The latest Bureau of Resources and Energy Economics (BREE) report has found highly populated emerging economies would sustain increased demand for resources and energy commodities in the medium to long term.
Queensland Resources Council Chief Executive Michael Roche said the outlook was positive for the sector despite the current downturn in commodity prices.
‘In 2013-14 mining and resources was the key contributor to Australia’s economic growth and although investment in the sector is easing, the report found production has ramped up over the past 12 months,’ Mr Roche said.
‘BREE projects Australia’s earnings from resources and energy commodities to increase at an average rate of seven percent a year from 2013–14 to total $274 billion in 2018–19.
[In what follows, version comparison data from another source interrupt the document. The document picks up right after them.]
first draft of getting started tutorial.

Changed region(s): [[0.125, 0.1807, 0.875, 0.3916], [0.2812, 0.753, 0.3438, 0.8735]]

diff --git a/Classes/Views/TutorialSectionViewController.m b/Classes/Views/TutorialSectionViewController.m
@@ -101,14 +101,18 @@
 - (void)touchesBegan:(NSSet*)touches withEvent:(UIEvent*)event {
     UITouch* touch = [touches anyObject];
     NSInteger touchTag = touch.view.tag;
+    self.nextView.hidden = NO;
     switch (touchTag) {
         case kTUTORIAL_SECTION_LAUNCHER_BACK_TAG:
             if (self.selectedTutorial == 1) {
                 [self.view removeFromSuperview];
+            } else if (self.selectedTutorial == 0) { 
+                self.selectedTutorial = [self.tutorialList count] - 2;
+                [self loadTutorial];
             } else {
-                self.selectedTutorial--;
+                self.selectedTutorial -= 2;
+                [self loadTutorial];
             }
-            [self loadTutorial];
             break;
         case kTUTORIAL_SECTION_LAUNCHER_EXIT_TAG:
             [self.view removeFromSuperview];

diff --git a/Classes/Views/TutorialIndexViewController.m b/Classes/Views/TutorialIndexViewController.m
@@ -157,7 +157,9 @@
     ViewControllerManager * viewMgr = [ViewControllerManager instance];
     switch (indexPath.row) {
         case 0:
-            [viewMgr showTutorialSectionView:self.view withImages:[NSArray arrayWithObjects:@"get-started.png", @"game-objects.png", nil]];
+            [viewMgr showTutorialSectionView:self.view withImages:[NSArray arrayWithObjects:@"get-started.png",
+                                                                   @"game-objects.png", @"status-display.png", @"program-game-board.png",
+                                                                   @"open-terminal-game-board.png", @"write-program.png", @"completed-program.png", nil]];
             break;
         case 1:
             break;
‘Forecasts for metallurgical and thermal coal exports are up in addition to a strong outlook for alumina and bauxite. Rio Tinto’s Yarwun and Queensland Alumina Limited operations achieved strong production results in the first half of 2014 and higher production rates are anticipated in 2015.
‘China’s demand for copper is also a boon for Queensland with demand expected to increase at a rate of 3.5 percent annually to 2019.
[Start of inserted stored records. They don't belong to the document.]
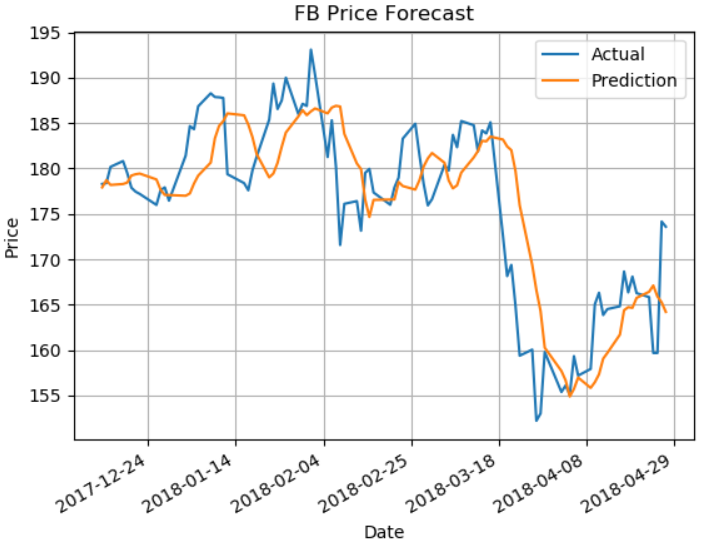
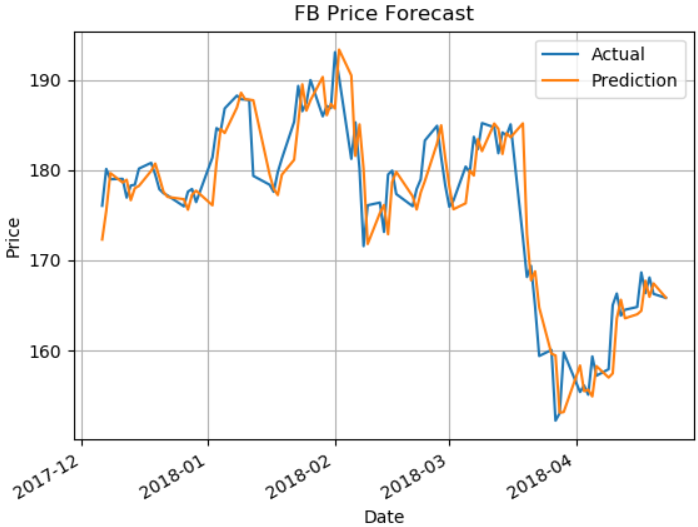
great improvements

Changed region(s): [[0.0, 0.0, 1.0, 0.9412], [0.5115, 0.9715, 0.6017, 1.0]]

diff --git a/machine_learning/testing/analysis.py b/machine_learning/testing/analysis.py
@@ -16,13 +16,13 @@ dates_dic = {
     'TSLA': ['2013-01-01', '2013-06-01'],
     }
 
-window = 3
+window = 2
 future_gap = 1
-time_steps = 5
+time_steps = 1
 neurons = [256, 256, 32, 1]
 drop_out = 0.2                                   
 batch_size = 2048
-epochs = 150
+epochs = 300
 validation_split = 0.1
 verbose = 1
 early_stopping_callback = EarlyStopping(monitor='val_loss', min_delta=0, 

diff --git a/machine_learning/testing/test.py b/machine_learning/testing/test.py
@@ -10,9 +10,9 @@ dates_dic = {
     'AMZN': ['2017-08-01', '2018-04-01'],
     }
 
-window = 3
+window = 2
 future_gap = 1
-time_steps = 5
+time_steps = 1
 neurons = [256, 256, 32, 1]
 drop_out = 0.2                                   
 batch_size = 2048

diff --git a/README.md b/README.md
@@ -2,21 +2,50 @@
 *Machine Learning for Trading*
 
 ## Project Overview
-*GUC Bachelor Thesis Project*
+*GUC 2018 Bachelor Thesis Project*
 
-This is the experimentation section of the thesis. 
-* **Thesis Research Questions:**
+Stock market prediction is an interesting realm to test the capabilities of machine learning
+on. The nature of the stock market is volatile, complicated, and very sensitive to external 
+information, which makes it difficult to predict. Different machine learning models are 
+developed to forecast future stock prices. Technical indicators are computed using historical 
+stock prices to provide the machine learning model with a daily time series of a stock prices 
+indications to learn and develop its prediction engine based on. The models used are: Linear 
+Regressor, kNN Regressor, FFNN, and RNN LSTM. The prediction models are compared 
+and evaluated using different metrics. Several case studies are performed to evaluate the 
+performance of the prediction model. From the case studies, few results were obtained: 
+
+(1) Technical indicators can be used to teach a machine learning model about the nature of 
+a certain stock in the stock market, the model can then be used to predict future prices. 
+(2) The model is capable of predicting the price and the fluctuations in price caused by the 
+stock market movement. 
+(3) The model naturally lags on picking up on external events that impact the stock price suddenly.
+
+The research mainly aims to exploit the capabilities of machine learning in the field of stock trading.
+It also aims to propose backed-up hypothesis and analysis on the capabilities of machine learning in
+the domain of stock price prediction.
+
+* **The research questions for the bachelor thesis are:**
   * *Can machine learning be used to predict future stock prices?*
+
+  Is it possible to design a machine learning model that is trained  on historical prices of a 
+  certain stock, and to be able to query the model for future prices? How reliable will the model
+  be? What are the model's constraints, guarantees, and weaknesses?
+
   * *How does the performance of different machine learning algorithms vary?*
 
+  Which machine learning algorithm does the best job, and how do the different algorithms compare
+  with each other? A grading criteria should be designed to compare and assess the algorithms.
+
+This Github repository is the experimentation section of the thesis.
+
 ## Algorithms Evaluation
-*Time Series Forecast Evaluation*
+*Development Phase*
 
 * [Original](https://github.com/ahmedhamdi96/ML4T/blob/master/machine_learning/original_evaluation.md)
 * [New](https://github.com/ahmedhamdi96/ML4T/blob/master/machine_learning/new_evaluation.md)
 
 ## Testing
-*Predicting Stock prices for a portfolio of 4 companies during different interesting time periods*
+*Testing Phase*
 
     * Considering that the LSTM model is regarded as the flagship machine learning model in this project, 
     it is the one used in this testing section.
@@ -25,11 +54,13 @@ This is the experimentation section of the thesis.
     before the required testing period.
 
 ### Stable Stock vs Volatile Stock Forecast
+*Volatility Test*
 
 This test is used to demonstrate the effect of the volatility of the stock on the accuracy of the model's forecast. 
 See results [here](https://github.com/ahmedhamdi96/ML4T/blob/master/machine_learning/testing/results/stable_vs_volatile.md).
 
 ### During Times of Change
+*Predicting Stock prices for a portfolio of 4 companies during different interesting time periods*
 
 * **[Facebook](https://github.com/ahmedhamdi96/ML4T/blob/master/machine_learning/testing/results/facebook.md)**
 
@@ -77,12 +108,14 @@ See results [here](https://github.com/ahmedhamdi96/ML4T/blob/master/machine_lear
     in AWS' operating income, and the success of Alexa-enabled devices.
 
 ## Analysis
-To analyze the forecast and evaluate how fast does the model predict the closest price to the actual, a lag metric is created.
+*Analysing the tests using a novel metric*
+
+To analyse the forecast and evaluate how fast does the model predict the closest price to the actual, a lag metric is created.
 The **_Prediction-Actual Lag (PAL)_** metric works as follows: 
 The future gap chosen when making the forecast indicates how far into the future should a prediction be, for example if the future gap is set to 1, the forecast is a next-trading-day forecast. The actual prices are traversed and compared with the predictions, each actual price datapoint is compared against a number of the prediction data points, that number is the future gap, so if the future gap is set to 5, then each actual datapoint is compared to the corresponding prediction datapoint and the 4 next to it. See **_PAL_** in action [here](https://github.com/ahmedhamdi96/ML4T/blob/master/machine_learning/testing/results/analysis.md).
 
 ## Software and Libraries
-This project uses the following software and Python libraries:
+*This project uses the following software and Python libraries:*
 
 * [NumPy](http://www.numpy.org/)
 * [pandas](http://pandas.pydata.org/)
‘Overall, BREE forecasts that over the next five years exports are projected to total $274 billion in 2018-19, with Queensland LNG exports reflected in these projections.’
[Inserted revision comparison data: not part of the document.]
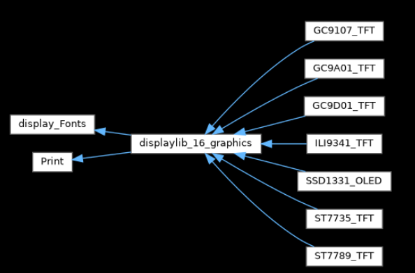
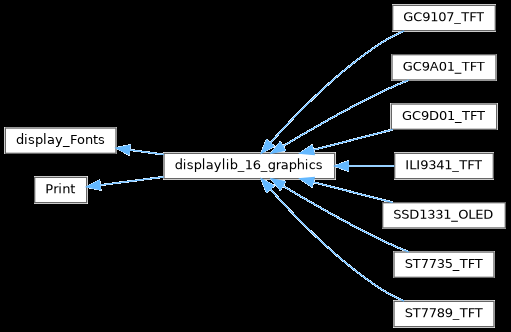
version 2.6.0

Changed region(s): [[0.0, 0.0, 1.0, 0.9963]]

diff --git a/src/displaylib_16/gc9107.cpp b/src/displaylib_16/gc9107.cpp
@@ -183,29 +183,29 @@ void GC9107_TFT::TFTsetRotation(display_rotate_e mode) {
 		case Degrees_0 : // 0x00
 			_width =_widthStartTFT;
 			_height = _heightStartTFT;
-			_xstart = _colOffset;
-			_ystart = _rowOffset;
+			_XStart = _colOffset;
+			_YStart = _rowOffset;
 			break;
 		case Degrees_90:
 			madctl |= (MADCTL_FLAGS_t::ML | MADCTL_FLAGS_t::MV | MADCTL_FLAGS_t::MX  ); // 0x70 0111-0000;
 			_width  =_heightStartTFT;
 			_height = _widthStartTFT;
-			_xstart = _rowOffset;
-			_ystart = _colOffset;
+			_XStart = _rowOffset;
+			_YStart = _colOffset;
 			break;
 		case Degrees_180:  
 			madctl |= (MADCTL_FLAGS_t::MY | MADCTL_FLAGS_t::MX ); // 0xC0 1100-0000;
 			_width =_widthStartTFT;
 			_height = _heightStartTFT;
-			_xstart = _RAM_WIDTH  - _widthStartTFT  - _colOffset;
-			_ystart = _RAM_HEIGHT - _heightStartTFT - _rowOffset;
+			_XStart = _RAM_WIDTH  - _widthStartTFT  - _colOffset;
+			_YStart = _RAM_HEIGHT - _heightStartTFT - _rowOffset;
 			break;
 		case Degrees_270:  
 			madctl |= (MADCTL_FLAGS_t::MY |MADCTL_FLAGS_t::MV ); // 0xA0 1010-0000;
 			_width =_heightStartTFT;
 			_height = _widthStartTFT;
-			_xstart = _RAM_HEIGHT - _heightStartTFT - _rowOffset;
-			_ystart = _RAM_WIDTH  - _widthStartTFT  - _colOffset;
+			_XStart = _RAM_HEIGHT - _heightStartTFT - _rowOffset;
+			_YStart = _RAM_WIDTH  - _widthStartTFT  - _colOffset;
 			break;
 	}
 	writeCommand(GC9107_MADCTL);
@@ -281,10 +281,10 @@ void GC9107_TFT::setAddrWindow(uint16_t x1, uint16_t y1, uint16_t w, uint16_t h)
 		h = y1;
 	}
 	// Translate panel coordinates → VRAM coordinates
-	x1 += _xstart;
-	w  += _xstart;
-	y1 += _ystart;
-	h  += _ystart;
+	x1 += _XStart;
+	w  += _XStart;
+	y1 += _YStart;
+	h  += _YStart;
 	// Send to display coordinates
 	uint8_t x1Higher = (x1 >> 8) ;
 	uint8_t x1Lower  = (x1 & 0xFF);

diff --git a/examples/st7735/hello_80x160/main.cpp b/examples/st7735/hello_80x160/main.cpp
@@ -2,7 +2,7 @@
 	@file     main.cpp
 	@author   Gavin Lyons
 	@brief    Example cpp file for st7735 library. Tests Hello World
-	@details  This example file is for 96' 80x160 display 
+	@details  This example file is for 0.96 inch 80x160 pixel display 
 			  See USER OPTIONS in SETUP function
 			  Note PCB choice and offsets
 	@test
@@ -100,13 +100,10 @@ void Test101(void)
 }
 
 // Colour Test :: Red, Green, Blue, Yellow, White — black background
-// If colours are wrong check: PCB type (option 3), setColorByteSwap(), TFTchangeInvertMode()
+// If colours are wrong check: PCB type (option 3), TFTchangeInvertMode()
 void ColorTest(void)
 {
 	myTFT.fillScreen(myTFT.C_BLACK);
-	// Five blocks stacked vertically, centred in 80x160
-	// Each block: width=64, height=24, x=8 (4px margin each side), radius=8
-	// Spacing: 28px per block (24 height + 4 gap), y_start=12 → last block ends at y=148
 	myTFT.fillRoundRect(8,  12, 64, 24, 8, myTFT.C_RED);
 	myTFT.fillRoundRect(8,  40, 64, 24, 8, myTFT.C_GREEN);
 	myTFT.fillRoundRect(8,  68, 64, 24, 8, myTFT.C_BLUE);

diff --git a/include/displaylib_16/gc9107.hpp b/include/displaylib_16/gc9107.hpp
@@ -102,8 +102,6 @@ private:
 	// Screen Offsets
 	uint8_t _colOffset = 0;     /**< Portrait col (X) dead-RAM offset – user supplied */
 	uint8_t _rowOffset = 0;     /**< Portrait row (Y) dead-RAM offset – user supplied */
-	uint8_t _xstart = 0;        /**< Applied offset for current rotation (X axis) */
-	uint8_t _ystart = 0;        /**< Applied offset for current rotation (Y axis) */
 
 	// GC9107 registers + Commands
 	static constexpr uint8_t GC9107_SLPIN            = 0x10; /**< Enter Sleep Mode */

diff --git a/extra/doc/st7735/README.md b/extra/doc/st7735/README.md
@@ -28,7 +28,9 @@ Comment in one path and one path only.
 
 | Filename | Function | Note |
 | --- | --- | --- |
-| hello | Hello world | --- |
+| hello | Hello world for 128x128 display | --- |
+| hello_80x160 | Hello world for 80x160 display | note offsets |
+| hello_128x160 | Hello world for 128x160 display | --- |
 | text | Text  + fonts | --- |
 | graphics | Graphics | --- |
 | functions_fps | Functions(like rotate, scroll) + FPS tests | --- |
@@ -85,6 +87,8 @@ Default is "TFT_ST7735R_Red".  If you select the wrong one if may still work but
 | 3 | ST7735R Red Tab | TFT_ST7735R_Red | Red PCB v1.1, 1.44 inch , 128x128 pixels |
 | 4 | ST7735S Black Tab | TFT_ST7735S_Black | Red PCB v1.2, 1.8 inch, 128x160 pixels |
 | 5 | ST7735S 80x160 | TFT_ST7735S_80160 | Blue PCB .96 inch 80x160 pixels |
+
+The ST7735S 80x160 requires an offset of (26,1) or (24,0)
 
 ## Hardware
Queensland’s first LNG shipments from Gladstone are expected to start by the end of 2014, rapidly ramping up over the period to 2019 to make Australia the world’s largest LNG producer, Mr Roche said.
‘In particular, the large scale projects being developed in central Queensland’s Galilee Basin by Adani and GVK/Hancock, will significantly increase coal production and exports primarily to the Indian markets.’
Over the medium term, Australia’s thermal coal production is projected to increase at an average annual rate of 3.0 per cent to 291 million tonnes in 2018-19, the report said.
In 2102-13, Queensland’s resources sector generated $1 in every $4 of the state’s economy and accounted directly and indirectly for one in every five jobs.
‘Our sector delivers the state wealth to create jobs and fund infrastructure such as hospitals and schools through royalties and taxes,’ Mr Roche said.
‘This is continuing in the face of continuing campaigns by global activists who are trying to kill off Queensland jobs through litigation and the pressuring of financial institutions.’